- Cloud technology company Workday soared after its IPO on Friday, gaining more than 70% in the first day of trading. Note that Workday's stellar performance followed four companies that debuted Thursday - Shutterstock, Realogy, Intercept Pharmaceuticals and Kythera Biopharmaceuticals - each of which traded up more than 20% in its first day of trading. Analysts say cloud-based human resources firm Workday could be the blockbuster that investors are looking for to revive the tech IPO market, following Facebook's disastrous offering in May.

- EADS and BAE Systems called off their difficult merger talks this week and pinned the blame on Germany for obstructing the deal. The companies said it was clear that the interests of the UK, French and German governments could not be reconciled with each other. A BAE spokesperson said that Germany gave no clear reason for blocking the merger, while a German official said there were also reservations on the French side. The other big deal news was word that Softbank was looking to acquire a stake in Sprint (either 66% or 75%, depending on the report), as part of a strategy to roll up wireless interests in the US market. It seems that Softbank's main interest is Clearwire and its spectrum resources. Of course the MetroPCS merger drama is part of this picture as well: T-Mobile has an agreement in hand to merge with MetroPCS and Sprint has been said to be evaluating a counter-bid for T-Mobile or even an offer for the combined entity. Some reports even suggested that Softbank was considering an acquisition of PCS once a potential Sprint deal has been completed.

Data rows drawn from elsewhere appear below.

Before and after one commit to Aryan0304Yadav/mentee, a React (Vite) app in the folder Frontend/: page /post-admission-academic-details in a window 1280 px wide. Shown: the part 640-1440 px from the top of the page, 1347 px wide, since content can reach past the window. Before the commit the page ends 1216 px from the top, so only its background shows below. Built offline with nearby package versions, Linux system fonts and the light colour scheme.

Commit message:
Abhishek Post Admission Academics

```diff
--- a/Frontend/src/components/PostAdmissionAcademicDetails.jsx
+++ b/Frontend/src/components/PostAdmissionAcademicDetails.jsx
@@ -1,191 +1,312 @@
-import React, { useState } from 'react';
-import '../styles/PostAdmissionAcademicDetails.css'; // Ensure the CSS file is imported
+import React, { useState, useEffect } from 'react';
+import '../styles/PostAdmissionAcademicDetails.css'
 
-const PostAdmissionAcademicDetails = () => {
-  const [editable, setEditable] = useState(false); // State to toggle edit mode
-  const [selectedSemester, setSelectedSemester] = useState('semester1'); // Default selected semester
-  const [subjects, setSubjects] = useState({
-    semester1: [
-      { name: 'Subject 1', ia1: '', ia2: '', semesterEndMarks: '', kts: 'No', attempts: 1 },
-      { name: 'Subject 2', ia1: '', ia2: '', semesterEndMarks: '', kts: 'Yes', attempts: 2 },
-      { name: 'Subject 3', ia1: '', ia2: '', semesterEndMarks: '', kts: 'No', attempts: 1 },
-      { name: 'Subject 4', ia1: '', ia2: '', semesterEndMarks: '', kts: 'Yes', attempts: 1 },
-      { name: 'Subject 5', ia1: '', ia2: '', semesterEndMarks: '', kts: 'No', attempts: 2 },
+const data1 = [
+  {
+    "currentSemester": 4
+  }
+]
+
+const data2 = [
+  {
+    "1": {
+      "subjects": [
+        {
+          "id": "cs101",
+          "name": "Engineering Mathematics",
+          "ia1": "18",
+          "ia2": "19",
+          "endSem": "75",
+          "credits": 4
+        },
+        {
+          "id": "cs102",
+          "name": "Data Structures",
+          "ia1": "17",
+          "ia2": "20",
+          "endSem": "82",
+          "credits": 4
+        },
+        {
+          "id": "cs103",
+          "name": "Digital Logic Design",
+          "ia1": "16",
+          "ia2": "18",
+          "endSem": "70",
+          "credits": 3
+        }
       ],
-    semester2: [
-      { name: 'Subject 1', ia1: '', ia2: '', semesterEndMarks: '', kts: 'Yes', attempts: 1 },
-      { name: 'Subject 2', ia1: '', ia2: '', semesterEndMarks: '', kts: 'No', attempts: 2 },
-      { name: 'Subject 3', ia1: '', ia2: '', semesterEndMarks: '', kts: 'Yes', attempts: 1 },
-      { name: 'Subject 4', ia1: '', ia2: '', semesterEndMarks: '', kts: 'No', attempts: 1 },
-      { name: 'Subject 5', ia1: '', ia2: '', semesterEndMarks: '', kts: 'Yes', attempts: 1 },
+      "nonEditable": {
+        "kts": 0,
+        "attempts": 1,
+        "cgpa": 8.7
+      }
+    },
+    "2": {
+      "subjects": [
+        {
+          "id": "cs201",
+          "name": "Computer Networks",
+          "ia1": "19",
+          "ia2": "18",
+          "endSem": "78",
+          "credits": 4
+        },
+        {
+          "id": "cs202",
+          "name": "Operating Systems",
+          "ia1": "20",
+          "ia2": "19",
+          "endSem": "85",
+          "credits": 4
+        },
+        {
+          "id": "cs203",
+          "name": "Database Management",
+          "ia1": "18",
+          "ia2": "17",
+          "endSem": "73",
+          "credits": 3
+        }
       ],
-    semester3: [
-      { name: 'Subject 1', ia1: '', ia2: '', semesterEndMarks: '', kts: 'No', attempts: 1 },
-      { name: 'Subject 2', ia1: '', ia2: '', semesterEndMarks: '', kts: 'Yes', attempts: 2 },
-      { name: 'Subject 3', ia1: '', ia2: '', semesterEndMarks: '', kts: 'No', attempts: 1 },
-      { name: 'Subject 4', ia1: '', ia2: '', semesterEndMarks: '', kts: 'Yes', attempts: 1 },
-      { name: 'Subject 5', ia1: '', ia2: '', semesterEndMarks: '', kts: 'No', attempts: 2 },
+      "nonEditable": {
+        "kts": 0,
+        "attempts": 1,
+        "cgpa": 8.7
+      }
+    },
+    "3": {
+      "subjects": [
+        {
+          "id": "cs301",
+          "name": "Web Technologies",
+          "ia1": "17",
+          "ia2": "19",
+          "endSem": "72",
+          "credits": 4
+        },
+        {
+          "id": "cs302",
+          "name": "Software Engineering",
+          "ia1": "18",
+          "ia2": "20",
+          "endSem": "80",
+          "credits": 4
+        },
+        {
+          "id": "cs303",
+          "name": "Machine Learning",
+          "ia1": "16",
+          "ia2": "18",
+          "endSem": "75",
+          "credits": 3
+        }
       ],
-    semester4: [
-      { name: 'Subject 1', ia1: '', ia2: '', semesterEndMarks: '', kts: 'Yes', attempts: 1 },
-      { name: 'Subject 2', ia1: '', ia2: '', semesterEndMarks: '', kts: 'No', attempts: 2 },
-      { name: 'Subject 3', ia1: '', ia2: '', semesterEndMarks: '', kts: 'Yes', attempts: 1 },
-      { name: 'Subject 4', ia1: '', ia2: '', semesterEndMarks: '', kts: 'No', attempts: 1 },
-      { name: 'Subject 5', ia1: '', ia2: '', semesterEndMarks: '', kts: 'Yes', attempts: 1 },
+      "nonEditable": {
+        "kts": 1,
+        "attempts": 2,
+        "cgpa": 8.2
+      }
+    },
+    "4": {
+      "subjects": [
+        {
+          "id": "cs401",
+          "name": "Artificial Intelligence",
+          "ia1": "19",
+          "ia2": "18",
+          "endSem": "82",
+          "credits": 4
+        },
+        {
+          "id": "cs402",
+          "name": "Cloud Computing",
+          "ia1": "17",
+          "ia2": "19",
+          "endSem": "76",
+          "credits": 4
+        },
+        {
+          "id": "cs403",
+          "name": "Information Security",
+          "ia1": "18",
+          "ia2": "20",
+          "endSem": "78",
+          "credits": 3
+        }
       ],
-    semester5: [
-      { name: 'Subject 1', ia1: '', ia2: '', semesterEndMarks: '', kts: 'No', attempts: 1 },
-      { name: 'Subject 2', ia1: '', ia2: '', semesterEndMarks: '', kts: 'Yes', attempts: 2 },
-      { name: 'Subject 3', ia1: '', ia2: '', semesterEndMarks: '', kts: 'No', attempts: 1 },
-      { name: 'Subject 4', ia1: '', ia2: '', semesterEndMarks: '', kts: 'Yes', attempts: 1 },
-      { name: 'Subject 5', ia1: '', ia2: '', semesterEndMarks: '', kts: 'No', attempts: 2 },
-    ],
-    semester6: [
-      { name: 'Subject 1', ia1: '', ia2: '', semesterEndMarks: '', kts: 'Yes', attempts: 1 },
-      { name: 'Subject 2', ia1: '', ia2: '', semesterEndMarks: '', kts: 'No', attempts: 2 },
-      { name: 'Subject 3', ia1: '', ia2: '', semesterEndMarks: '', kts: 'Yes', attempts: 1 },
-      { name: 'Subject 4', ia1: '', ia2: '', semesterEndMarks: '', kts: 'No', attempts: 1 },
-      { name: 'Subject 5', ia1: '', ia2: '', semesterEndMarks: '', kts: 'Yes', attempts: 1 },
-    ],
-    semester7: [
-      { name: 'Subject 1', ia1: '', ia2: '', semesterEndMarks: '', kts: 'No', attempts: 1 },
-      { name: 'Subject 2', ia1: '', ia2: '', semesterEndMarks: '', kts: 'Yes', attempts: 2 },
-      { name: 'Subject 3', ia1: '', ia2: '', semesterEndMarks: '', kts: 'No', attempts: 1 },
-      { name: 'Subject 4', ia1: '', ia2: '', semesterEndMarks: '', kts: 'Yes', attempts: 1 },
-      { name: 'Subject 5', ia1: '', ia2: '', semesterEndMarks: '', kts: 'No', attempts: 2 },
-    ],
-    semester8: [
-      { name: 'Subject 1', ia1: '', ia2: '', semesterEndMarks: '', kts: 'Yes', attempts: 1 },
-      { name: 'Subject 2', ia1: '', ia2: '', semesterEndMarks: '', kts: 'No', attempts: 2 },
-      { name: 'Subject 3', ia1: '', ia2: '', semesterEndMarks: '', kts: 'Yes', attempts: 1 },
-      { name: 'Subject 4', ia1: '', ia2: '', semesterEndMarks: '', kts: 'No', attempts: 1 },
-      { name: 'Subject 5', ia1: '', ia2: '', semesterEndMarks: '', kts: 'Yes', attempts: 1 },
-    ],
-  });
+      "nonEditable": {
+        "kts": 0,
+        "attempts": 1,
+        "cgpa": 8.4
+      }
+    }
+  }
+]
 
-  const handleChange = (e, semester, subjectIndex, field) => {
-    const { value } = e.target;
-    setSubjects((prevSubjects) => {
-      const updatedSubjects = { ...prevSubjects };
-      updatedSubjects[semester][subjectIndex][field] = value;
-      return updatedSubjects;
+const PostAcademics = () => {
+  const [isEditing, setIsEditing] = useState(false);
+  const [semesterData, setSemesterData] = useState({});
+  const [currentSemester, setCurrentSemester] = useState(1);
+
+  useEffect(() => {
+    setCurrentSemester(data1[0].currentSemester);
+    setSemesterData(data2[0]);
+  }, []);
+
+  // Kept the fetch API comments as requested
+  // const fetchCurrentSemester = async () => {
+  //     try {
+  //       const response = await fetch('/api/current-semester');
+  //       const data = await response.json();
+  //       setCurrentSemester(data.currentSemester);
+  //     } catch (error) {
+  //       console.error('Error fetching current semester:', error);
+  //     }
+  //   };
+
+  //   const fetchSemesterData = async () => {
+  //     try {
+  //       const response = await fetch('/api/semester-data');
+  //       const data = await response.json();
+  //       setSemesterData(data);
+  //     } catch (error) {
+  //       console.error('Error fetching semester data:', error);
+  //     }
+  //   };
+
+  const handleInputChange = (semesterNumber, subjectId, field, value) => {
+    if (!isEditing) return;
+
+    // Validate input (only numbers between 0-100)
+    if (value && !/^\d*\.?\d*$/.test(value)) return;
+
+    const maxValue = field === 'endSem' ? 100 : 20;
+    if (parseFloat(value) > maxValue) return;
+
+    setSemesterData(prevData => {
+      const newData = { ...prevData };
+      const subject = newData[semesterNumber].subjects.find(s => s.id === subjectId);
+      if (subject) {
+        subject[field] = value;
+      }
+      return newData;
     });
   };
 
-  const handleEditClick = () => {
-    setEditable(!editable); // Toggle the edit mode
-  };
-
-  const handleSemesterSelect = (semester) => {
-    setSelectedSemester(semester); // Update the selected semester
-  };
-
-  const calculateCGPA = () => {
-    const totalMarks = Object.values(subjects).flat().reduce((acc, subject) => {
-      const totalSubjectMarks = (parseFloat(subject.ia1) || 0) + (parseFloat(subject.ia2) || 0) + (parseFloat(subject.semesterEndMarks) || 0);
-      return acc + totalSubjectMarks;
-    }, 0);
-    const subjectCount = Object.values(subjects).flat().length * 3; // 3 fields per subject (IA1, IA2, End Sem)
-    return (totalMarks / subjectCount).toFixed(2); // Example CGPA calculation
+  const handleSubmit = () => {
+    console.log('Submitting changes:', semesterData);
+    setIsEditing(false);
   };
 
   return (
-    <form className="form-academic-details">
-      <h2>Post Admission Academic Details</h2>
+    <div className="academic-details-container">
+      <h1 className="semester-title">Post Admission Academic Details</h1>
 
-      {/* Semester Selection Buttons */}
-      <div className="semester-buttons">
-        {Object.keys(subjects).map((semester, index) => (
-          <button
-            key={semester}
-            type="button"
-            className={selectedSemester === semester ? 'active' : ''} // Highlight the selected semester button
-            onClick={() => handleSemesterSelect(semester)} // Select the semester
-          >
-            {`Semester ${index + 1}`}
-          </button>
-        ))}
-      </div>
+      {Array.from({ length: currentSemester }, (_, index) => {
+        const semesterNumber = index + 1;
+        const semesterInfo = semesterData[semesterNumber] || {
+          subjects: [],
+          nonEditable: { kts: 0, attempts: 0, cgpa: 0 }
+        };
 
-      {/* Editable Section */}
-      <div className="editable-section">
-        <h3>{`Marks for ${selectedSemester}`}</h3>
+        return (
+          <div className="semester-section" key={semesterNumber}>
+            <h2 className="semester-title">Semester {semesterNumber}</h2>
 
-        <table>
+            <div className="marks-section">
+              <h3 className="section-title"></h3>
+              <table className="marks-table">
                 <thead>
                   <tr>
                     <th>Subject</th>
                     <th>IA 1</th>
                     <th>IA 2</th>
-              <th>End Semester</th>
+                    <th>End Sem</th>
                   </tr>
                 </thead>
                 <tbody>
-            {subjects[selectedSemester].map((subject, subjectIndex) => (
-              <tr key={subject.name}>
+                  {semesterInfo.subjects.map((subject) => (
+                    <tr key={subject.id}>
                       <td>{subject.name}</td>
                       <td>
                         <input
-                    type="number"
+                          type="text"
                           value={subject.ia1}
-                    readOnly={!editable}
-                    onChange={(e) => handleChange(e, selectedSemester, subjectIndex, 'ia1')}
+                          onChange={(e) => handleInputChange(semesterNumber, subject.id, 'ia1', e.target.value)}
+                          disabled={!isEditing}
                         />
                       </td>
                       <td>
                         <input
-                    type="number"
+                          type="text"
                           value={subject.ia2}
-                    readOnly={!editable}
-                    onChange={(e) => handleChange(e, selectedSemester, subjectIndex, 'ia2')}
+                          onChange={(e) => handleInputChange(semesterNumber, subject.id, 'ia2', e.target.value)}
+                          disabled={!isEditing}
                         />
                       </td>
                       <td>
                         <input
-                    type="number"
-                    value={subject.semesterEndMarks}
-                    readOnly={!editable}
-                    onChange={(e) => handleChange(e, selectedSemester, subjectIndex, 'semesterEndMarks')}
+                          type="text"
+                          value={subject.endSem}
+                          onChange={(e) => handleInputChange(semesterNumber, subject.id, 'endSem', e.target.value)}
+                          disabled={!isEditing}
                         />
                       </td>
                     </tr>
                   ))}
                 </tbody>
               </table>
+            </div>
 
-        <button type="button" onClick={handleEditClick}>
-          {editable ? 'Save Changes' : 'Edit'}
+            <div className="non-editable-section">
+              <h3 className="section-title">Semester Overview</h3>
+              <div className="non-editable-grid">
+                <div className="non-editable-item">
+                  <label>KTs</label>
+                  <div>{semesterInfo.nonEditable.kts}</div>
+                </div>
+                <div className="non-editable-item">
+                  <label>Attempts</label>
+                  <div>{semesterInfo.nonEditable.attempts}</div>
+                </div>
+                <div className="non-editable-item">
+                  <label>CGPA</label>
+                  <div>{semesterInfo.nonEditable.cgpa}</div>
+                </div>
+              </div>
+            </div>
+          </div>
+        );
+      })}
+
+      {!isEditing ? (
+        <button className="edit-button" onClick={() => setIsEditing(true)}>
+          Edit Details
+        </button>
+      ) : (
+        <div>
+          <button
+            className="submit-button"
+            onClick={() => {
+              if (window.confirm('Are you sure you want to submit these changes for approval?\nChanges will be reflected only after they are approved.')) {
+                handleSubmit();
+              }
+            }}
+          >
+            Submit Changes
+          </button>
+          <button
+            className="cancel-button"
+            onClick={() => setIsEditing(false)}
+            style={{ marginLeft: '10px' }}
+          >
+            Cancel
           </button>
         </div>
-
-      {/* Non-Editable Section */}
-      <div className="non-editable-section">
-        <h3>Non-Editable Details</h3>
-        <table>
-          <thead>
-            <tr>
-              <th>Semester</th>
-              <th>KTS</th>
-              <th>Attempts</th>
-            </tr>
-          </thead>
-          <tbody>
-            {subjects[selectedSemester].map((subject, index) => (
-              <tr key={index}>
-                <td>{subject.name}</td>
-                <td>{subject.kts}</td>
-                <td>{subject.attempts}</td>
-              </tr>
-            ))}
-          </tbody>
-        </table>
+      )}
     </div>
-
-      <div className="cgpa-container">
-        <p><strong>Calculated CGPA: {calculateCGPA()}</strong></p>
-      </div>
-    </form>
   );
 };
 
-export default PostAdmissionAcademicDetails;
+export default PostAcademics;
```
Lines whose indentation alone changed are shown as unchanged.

- Europe's ESM bailout mechanism was declared operational this week, garnering AAA ratings from Fitch and Moody's, cementing hopes that the ESM will attract the same investors as the EFSF. Rumors continued to circulate about when Spain would ask for a bailout from the ESM, although analysts pointed out that a request would be unlikely before regional elections scheduled for October 21st. European officials convened Eurogroup and EcoFin meetings this week, however nothing new was said at either meeting. Later in the week solid Italian auction results helped to soften the effects of another sovereign downgrade of Spain, as S&P cut the nation to the lowest level of investment grade. EUR/USD came into the week moving lower from Friday's highs of 1.3070. The IMF numbers, especially the Spain GDP revisions, and the empty rhetoric from the Eurogroup, helped force EUR/USD lower over the course of Tuesday's session, and the pair touched lows below 1.2830 on Wednesday, bouncing back to just below 1.3000 through the end of the week.

- USD/JPY was trading around 78.00 during the early part of the week as numerous Japanese officials continued the use of verbal intervention to curb JPY strength ahead of the G7 Summit in Tokyo. The yen was notably weaker on potential M&A flows on the Softbank-for-Sprint reports. USD/JPY moved above the 78.50 level ahead of the G7 meeting. Dealers noted that Goldman Sachs was a tad bearish on the AUD currency at their global economic forum in Sydney. Goldman said that the AUD was 20% overvalued